But by reducing man’s moral nature to an extension of our instincts, Pollan is free to present his appetite as a sort of moral-o-meter, the final authority for judging the rightness of all things culinary. He shoots a wild pig, for example, hugely enjoying the experience. We even get a spiel about how hunting makes people face the inevitability of their own death. (Psychologists have long asserted the opposite: As Otto Rank put it, and in words relevant to meat eating in general, “the death fear of the ego is lessened by the killing, the sacrifice, of the other.”) Ah, but then Pollan sees a photo of himself leering over the corpse and feels bad. So is killing pigs right or wrong? Or as he puts it, “What if it turned out I couldn’t eat this meat?”
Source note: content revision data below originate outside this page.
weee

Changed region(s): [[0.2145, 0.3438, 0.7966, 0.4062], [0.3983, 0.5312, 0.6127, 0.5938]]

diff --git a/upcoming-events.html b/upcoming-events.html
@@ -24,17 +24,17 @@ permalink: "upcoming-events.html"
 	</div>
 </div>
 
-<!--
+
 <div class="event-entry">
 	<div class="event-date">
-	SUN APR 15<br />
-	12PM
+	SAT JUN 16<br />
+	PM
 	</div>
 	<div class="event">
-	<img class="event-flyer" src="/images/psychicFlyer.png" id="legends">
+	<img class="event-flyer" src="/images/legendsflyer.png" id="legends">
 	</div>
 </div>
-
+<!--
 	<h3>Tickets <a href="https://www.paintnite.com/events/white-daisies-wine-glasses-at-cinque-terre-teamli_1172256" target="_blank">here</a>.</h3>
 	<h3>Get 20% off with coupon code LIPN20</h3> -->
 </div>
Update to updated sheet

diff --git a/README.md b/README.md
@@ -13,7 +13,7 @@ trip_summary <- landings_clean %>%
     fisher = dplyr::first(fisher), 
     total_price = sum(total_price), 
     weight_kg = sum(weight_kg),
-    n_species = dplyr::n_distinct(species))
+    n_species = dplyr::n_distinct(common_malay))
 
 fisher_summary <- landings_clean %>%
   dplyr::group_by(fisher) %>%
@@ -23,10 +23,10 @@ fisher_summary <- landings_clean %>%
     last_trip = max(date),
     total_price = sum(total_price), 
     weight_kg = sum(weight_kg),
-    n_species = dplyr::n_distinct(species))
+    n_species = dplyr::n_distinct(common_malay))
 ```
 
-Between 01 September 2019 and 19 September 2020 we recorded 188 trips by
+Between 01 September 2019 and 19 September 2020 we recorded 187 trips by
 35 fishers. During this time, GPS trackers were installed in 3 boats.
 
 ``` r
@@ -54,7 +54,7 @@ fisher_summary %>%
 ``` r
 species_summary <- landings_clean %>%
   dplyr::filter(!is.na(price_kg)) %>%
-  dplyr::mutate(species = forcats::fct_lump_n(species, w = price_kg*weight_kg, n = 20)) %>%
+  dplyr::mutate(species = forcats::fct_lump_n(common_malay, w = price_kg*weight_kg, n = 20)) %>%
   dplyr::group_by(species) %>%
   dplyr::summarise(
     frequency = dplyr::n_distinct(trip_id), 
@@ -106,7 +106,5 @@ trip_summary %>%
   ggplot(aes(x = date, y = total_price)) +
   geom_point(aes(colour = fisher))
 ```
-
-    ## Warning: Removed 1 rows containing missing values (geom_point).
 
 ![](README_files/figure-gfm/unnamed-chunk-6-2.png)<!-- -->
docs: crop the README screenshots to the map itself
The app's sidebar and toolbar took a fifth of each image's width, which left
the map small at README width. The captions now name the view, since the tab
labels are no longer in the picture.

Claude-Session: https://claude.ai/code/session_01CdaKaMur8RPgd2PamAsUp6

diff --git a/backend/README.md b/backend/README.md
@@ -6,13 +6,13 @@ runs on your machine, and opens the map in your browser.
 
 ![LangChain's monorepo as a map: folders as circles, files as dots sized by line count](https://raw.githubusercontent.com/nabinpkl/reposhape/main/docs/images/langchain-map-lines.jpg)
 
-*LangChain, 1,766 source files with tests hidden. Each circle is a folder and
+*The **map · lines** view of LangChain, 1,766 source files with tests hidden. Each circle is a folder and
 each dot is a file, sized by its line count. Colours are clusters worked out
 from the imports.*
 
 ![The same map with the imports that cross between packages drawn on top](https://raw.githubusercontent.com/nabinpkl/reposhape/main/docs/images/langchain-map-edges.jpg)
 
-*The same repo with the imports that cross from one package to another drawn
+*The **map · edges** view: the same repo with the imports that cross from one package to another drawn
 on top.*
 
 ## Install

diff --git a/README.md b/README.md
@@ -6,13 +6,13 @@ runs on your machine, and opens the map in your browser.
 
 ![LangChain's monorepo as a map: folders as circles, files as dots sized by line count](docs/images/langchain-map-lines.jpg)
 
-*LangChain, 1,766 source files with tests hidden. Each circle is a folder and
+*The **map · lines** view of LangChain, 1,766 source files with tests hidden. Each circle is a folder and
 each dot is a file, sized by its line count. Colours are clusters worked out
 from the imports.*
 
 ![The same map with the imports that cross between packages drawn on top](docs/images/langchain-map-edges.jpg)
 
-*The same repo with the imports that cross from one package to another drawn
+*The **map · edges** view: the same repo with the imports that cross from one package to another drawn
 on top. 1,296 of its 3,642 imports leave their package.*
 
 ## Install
All the same, Pollan decides to in-dulge his inner George Plimpton again, becoming “a reluctant, and, I fervently hoped, temporary vegetarian.” How seriously he took his meat-free diet can be guessed at. Though he claims to have stuck to it for at least a month, this most voluble of food writers does not name a single thing he ate. Nor, it seems, did he dine with any vegetarians.
“What troubles me most about my vegetarianism,” Pollan nonetheless has the fatuity to write,
“is the subtle way it alienates me from other people … As a guest, if I neglect to tell my host in advance that I don’t eat meat, she feels bad, and if I do tell her, she’ll make something special for me, in which case I’ll feel bad. On this matter I’m inclined to agree with the French, who gaze upon any personal dietary prohibition as bad manners … I also feel alienated from … family traditions like my mother’s beef brisket at Passover.”
It is common these days to see moral arguments veer off into appeals to self-interest. We have reached a pretty pass when they start veering off into the realm of etiquette. The bit about Passover surprised me a little, Pollan having just tacitly admitted what he thinks of Orthodox Jews, but perhaps for him it’s all about the brisket. A record of the gourmet’s ongoing failure to think in moral terms, The Omnivore’s Dilemma helps one to understand why no reformer ever gave a damn about fine dining—or the family dinner table either. When Jesus vowed to turn children against their parents, he knew he’d be ruining an untold number of perfectly good meals.